The Absolute Guide To The Very Angry Yellow Jacket
October 25, 2019
What’s black and yellow and stings all over? If you’re thinking of one of the many species of this flying insects, you may have just gotten a shiver down your spine.
Most people think of yellow jackets as one species of wasps, although there are actually ten notable species of yellow jackets from 2 different genus's. Some species are native to North America, while many of them are not.
European yellow jackets, also known as the German wasp, appeared in Ohio in 1975. This species dominated some other native species, and are often confused for paper wasps or honey bees. Their characteristic rapid side-to-side flight pattern prior to landing is a dead giveaway.
The common wasp.
North American yellow jacket.
Eastern yellow jacket.
Western yellow jacket.
Prairie yellow jacket.
Southern yellow jacket.
Bald-faced hornet.

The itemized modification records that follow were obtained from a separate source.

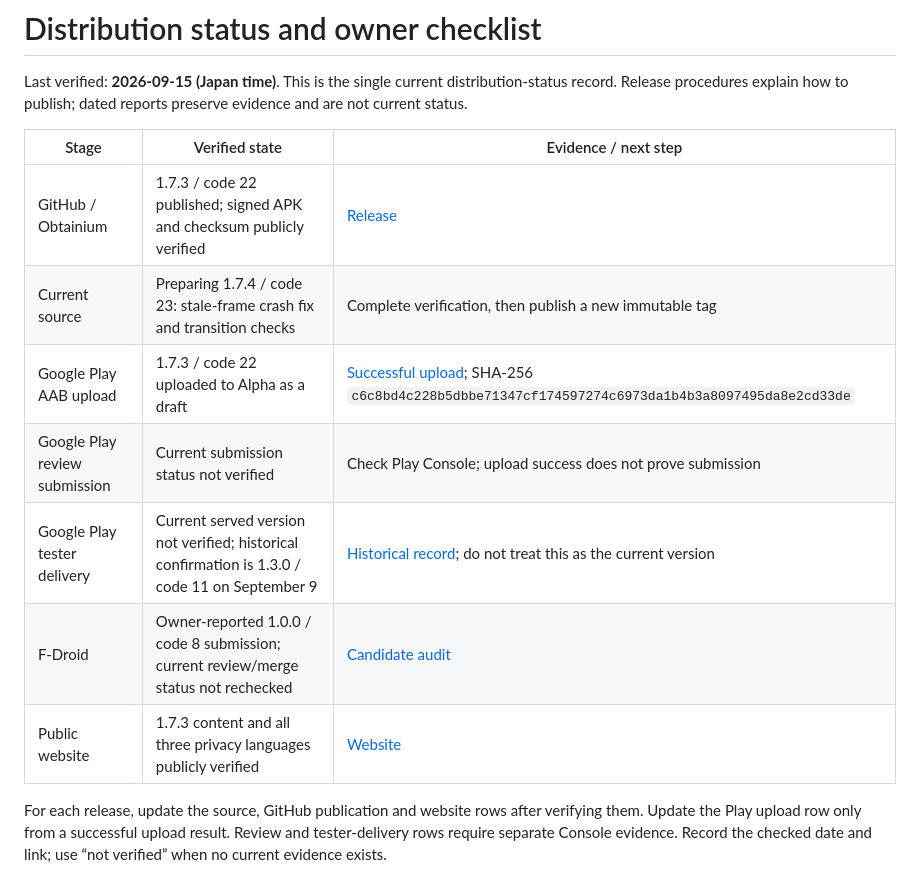
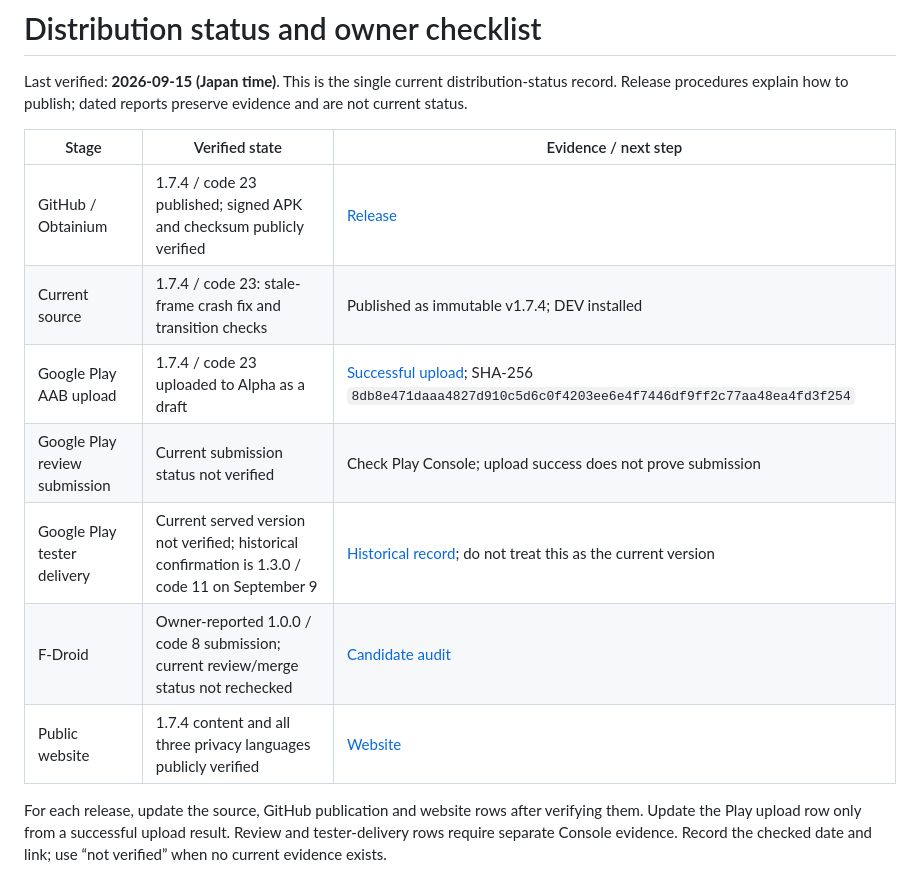
Before and after one commit to Bongorian/5igna1-release, a Markdown page: docs/LAUNCH_TASKS.md, the part around the change. Rendered like a GitHub page.

Commit message:
Record verified 1.7.4 publication, Pages deployment and Play Alpha upload

```diff
--- a/docs/LAUNCH_TASKS.md
+++ b/docs/LAUNCH_TASKS.md
@@ -4,13 +4,13 @@ Last verified: **2026-09-15 (Japan time)**. This is the single current distribut
 
 | Stage | Verified state | Evidence / next step |
 |---|---|---|
-| GitHub / Obtainium | 1.7.3 / code 22 published; signed APK and checksum publicly verified | [Release](https://github.com/Bongorian/5igna1-release/releases/tag/v1.7.3) |
-| Current source | Preparing 1.7.4 / code 23: stale-frame crash fix and transition checks | Complete verification, then publish a new immutable tag |
-| Google Play AAB upload | 1.7.3 / code 22 uploaded to Alpha as a draft | [Successful upload](https://github.com/Bongorian/5igna1-release/actions/runs/34919818036); SHA-256 `c6c8bd4c228b5dbbe71347cf174597274c6973da1b4b3a8097495da8e2cd33de` |
+| GitHub / Obtainium | 1.7.4 / code 23 published; signed APK and checksum publicly verified | [Release](https://github.com/Bongorian/5igna1-release/releases/tag/v1.7.4) |
+| Current source | 1.7.4 / code 23: stale-frame crash fix and transition checks | Published as immutable v1.7.4; DEV installed |
+| Google Play AAB upload | 1.7.4 / code 23 uploaded to Alpha as a draft | [Successful upload](https://github.com/Bongorian/5igna1-release/actions/runs/34929014377); SHA-256 `8db8e471daaa4827d910c5d6c0f4203ee6e4f7446df9ff2c77aa48ea4fd3f254` |
 | Google Play review submission | Current submission status not verified | Check Play Console; upload success does not prove submission |
 | Google Play tester delivery | Current served version not verified; historical confirmation is 1.3.0 / code 11 on September 9 | [Historical record](PLAY_1_3_0.md); do not treat this as the current version |
 | F-Droid | Owner-reported 1.0.0 / code 8 submission; current review/merge status not rechecked | [Candidate audit](FDROID_READINESS.md) |
-| Public website | 1.7.3 content and all three privacy languages publicly verified | [Website](https://bongorian.github.io/5igna1-release/) |
+| Public website | 1.7.4 content and all three privacy languages publicly verified | [Website](https://bongorian.github.io/5igna1-release/) |
 
 For each release, update the source, GitHub publication and website rows after verifying them. Update the Play upload row only from a successful upload result. Review and tester-delivery rows require separate Console evidence. Record the checked date and link; use “not verified” when no current evidence exists.
 
```
Also changed, not shown: docs/VALIDATION.ja.md (+1 -1 lines), docs/VALIDATION.md (+1 -1 lines).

While all hornets are wasps, not all wasps are hornets. Hornets like the Bald-faced species look similar to yellow jackets, but hornets have bigger heads and larger eyes.
Aerial yellow jacket
Yellow jackets are known for building nests in all kinds of places depending on their species: trees, shrubs, man-made structures, and even holes in the ground. Bald-faced hornets, aerial yellow jackets, and tree wasps create exposed aerial nests that are easy to spot. Other species build concealed wood-fiber or paper-like nests, usually underground. Unlike some insect species, yellow jacket colonies are annual, meaning they will die at the end of the year. Only the inseminated queens will overwinter, prepared to begin a new colony at the start of the spring season.
The Dangers of the Yellow Jacket
Female yellow jackets are capable of stinging with their barbed stingers, repeatedly jabbing at a victim until their retreat. Occasionally this stinger can become lodged and pull free of the wasp's body. The venom in their stings is only dangerous to humans who have bee allergies or who have been stung many times over, warranting immediate medical care.
Both male and female yellow jackets behave more aggressively during the fall. Worker yellow jackets will be busy collecting food for the next generation of queens, the only insects in the colony to survive the winter. After a few hard months, the rest of the colony will perish around mid-November. Southern yellow jacket species may create larger perennial colonies, but this is not a reason to treat them any differently.
Be a Hero with Innovative Control
DIY methods for any species of yellow jacket is a bad idea. For assistance with yellow jackets or removal of their nests, contact Innovative Pest Control today.